Briefing notes

Pakistan: Voluntary repatriation of Afghan refugees reaches 300,000 mark

16 September 2003

The voluntary repatriation of Afghan refugees from Pakistan this year will pass the 300,000 mark this week. At the close of registration on Sunday, 297,536 refugees had been processed through the validation centres and departed for Afghanistan. Each day, more than 1,000 individuals pass through the centres, which are open Sunday through Thursday. A total of 1,609 refugees were assisted on Thursday and 1,220 on Sunday.

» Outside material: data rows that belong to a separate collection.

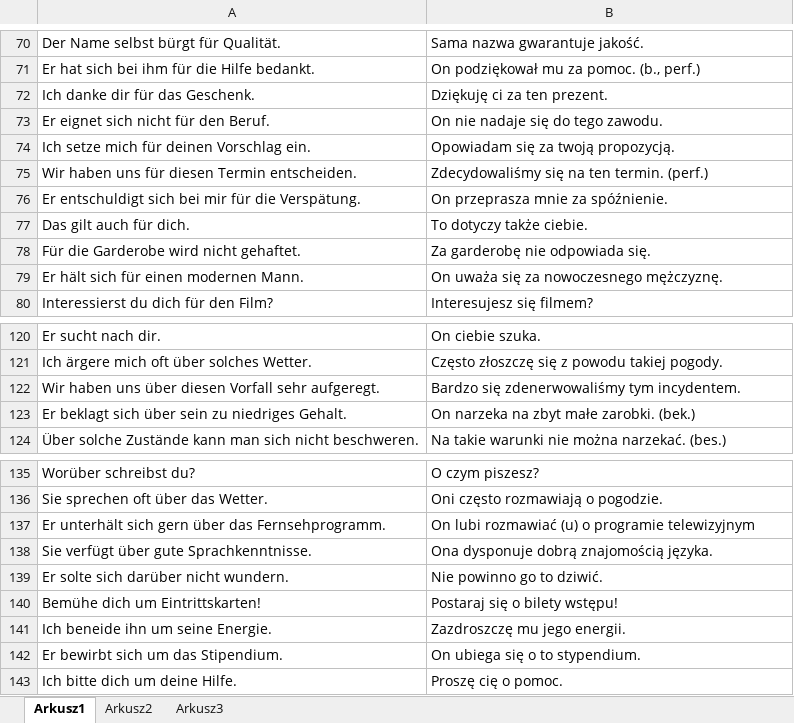
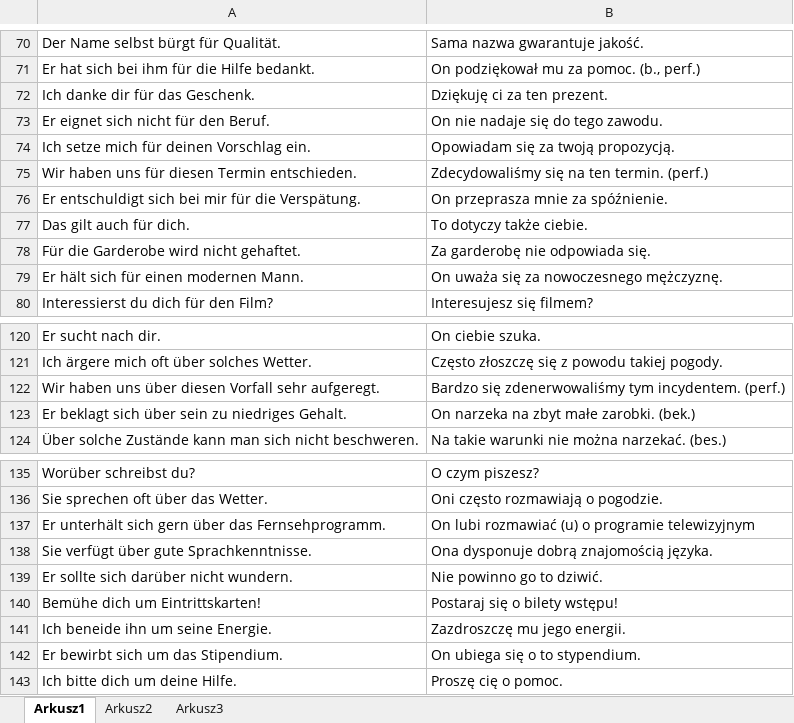
Before and after one commit to adrngrl/goethe, an Excel workbook: rektion/rektion-sätze.xlsx, sheet Arkusz1, drawn as a sheet; only a part is shown, gaps mark what is left out; values as stored, in another font and other column widths than the file's, no borders; the diff covers the shown part only; the diff names each change by its address in the sheet, - before the commit and + after, or states it on an @@ line.

```diff
--- a/rektion/rektion-sätze.xlsx (sheet Arkusz1)
+++ b/rektion/rektion-sätze.xlsx (sheet Arkusz1)
-A75: Wir haben uns für diesen Termin entscheiden.
+A75: Wir haben uns für diesen Termin entschieden.
-B122: …tym incydentem.
+B122: …tym incydentem. (perf.)
-A139: Er solte sich darüber nicht wundern.
+A139: Er sollte sich darüber nicht wundern.
```
Also changed, not shown: 19 edited cells elsewhere in this sheet, 3 other files.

Refugees over the age of six years who request assistance to return must pass through an iris check, which can detect those who have previously been tested and received UNHCR aid to go home.

Although the totals are far smaller than the 1.5 million of last year, when refugees rushed to return to Afghanistan in the wake of the removal of the Taliban administration, the number still represents a huge movement of refugees. At the start of this year, UNHCR estimated there were 1.2 million refugees in camps in Pakistan. An unknown but substantial number of Afghans, not all of whom are refugees, live in Pakistani cities.

The returns today (Tuesday) will include 37 families, about 225 individuals, from Roghani camp, one of the "new" camps established on the border of Pakistan after the start of the U.S.-led war that unseated the Taliban. They are the first of 705 families from Roghani who have asked for UNHCR help to return to Afghanistan. All intend to settle in Spin Boldak, just across the border from the area of Pakistan where they were sheltered.

Roghani is one of three "new" camps that UNHCR intends to close next March under a consolidation plan. Residents will be given a choice of assisted repatriation or a transfer to another refugee camp inside Pakistan. Roghani's population at the end of July was 17,027.